[[ MATERIAL PROVIDED, beginning ]]
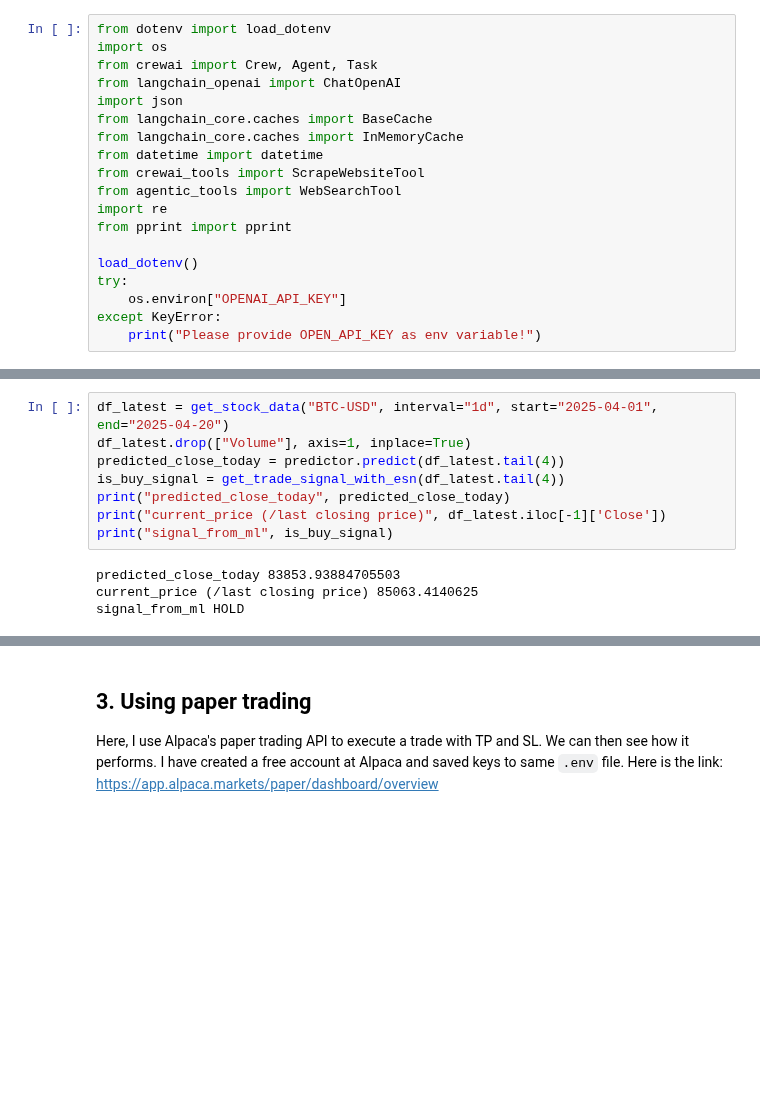
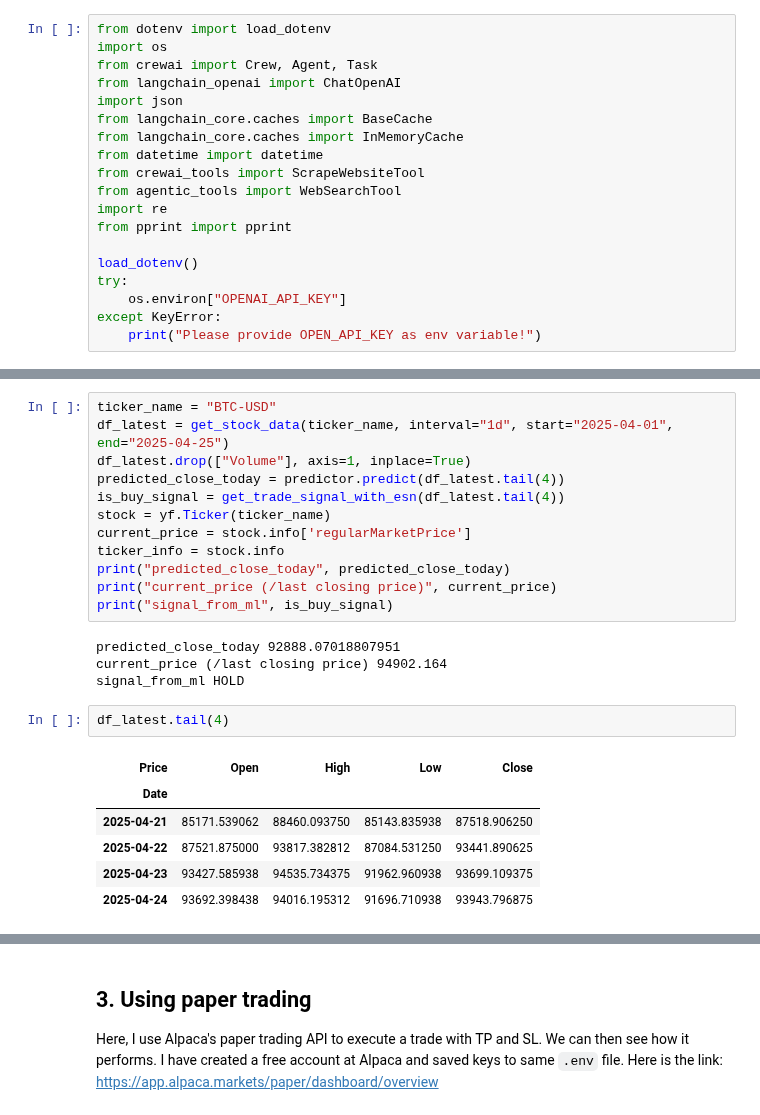
Before and after one commit to ikespand/pyexamples, a Jupyter notebook: ds-stockmarket/4_agentic_trading.ipynb, the cells around one changed output, grey strips where cells are left out. Cells and saved outputs as stored; diff of their text form; blank space fills up the shorter version.

```diff
--- a/ds-stockmarket/4_agentic_trading.ipynb
+++ b/ds-stockmarket/4_agentic_trading.ipynb
@@ -288,17 +286,30 @@ def create_trading_crew(ticker, current_price, predicted_price, backtesting_resu
 
     return crew.kickoff()
 # %%
-df_latest = get_stock_data("BTC-USD", interval="1d", start="2025-04-01", end="2025-04-20")
+ticker_name = "BTC-USD"
+df_latest = get_stock_data(ticker_name, interval="1d", start="2025-04-01", end="2025-04-25")
 df_latest.drop(["Volume"], axis=1, inplace=True)
 predicted_close_today = predictor.predict(df_latest.tail(4))
 is_buy_signal = get_trade_signal_with_esn(df_latest.tail(4))
+stock = yf.Ticker(ticker_name)
+current_price = stock.info['regularMarketPrice']
+ticker_info = stock.info
 print("predicted_close_today", predicted_close_today)
-print("current_price (/last closing price)", df_latest.iloc[-1]['Close'])
+print("current_price (/last closing price)", current_price)
 print("signal_from_ml", is_buy_signal)
 # %% [output]
-predicted_close_today 83853.93884705503
-current_price (/last closing price) 85063.4140625
+predicted_close_today 92888.07018807951
+current_price (/last closing price) 94902.164
 signal_from_ml HOLD
+# %%
+df_latest.tail(4)
+# %% [output]
+| Price | Open | High | Low | Close |
+| Date |  |  |  |  |
+| 2025-04-21 | 85171.539062 | 88460.093750 | 85143.835938 | 87518.906250 |
+| 2025-04-22 | 87521.875000 | 93817.382812 | 87084.531250 | 93441.890625 |
+| 2025-04-23 | 93427.585938 | 94535.734375 | 91962.960938 | 93699.109375 |
+| 2025-04-24 | 93692.398438 | 94016.195312 | 91696.710938 | 93943.796875 |
 # %%
 # Create and run the crew
 result = create_trading_crew(
```
Also changed, not shown: parts of 9 cells of this notebook, 2 other files.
[[ MATERIAL PROVIDED, end ]]
*ASSIGNMENT*
From the entries above, copy each line holding "stockmarket".

*WRITTEN ANSWER*
Before and after one commit to ikespand/pyexamples, a Jupyter notebook: ds-stockmarket/4_agentic_trading.ipynb, the cells around one changed output, grey strips where cells are left out. Cells and saved outputs as stored; diff of their text form; blank space fills up the shorter version.
--- a/ds-stockmarket/4_agentic_trading.ipynb
+++ b/ds-stockmarket/4_agentic_trading.ipynb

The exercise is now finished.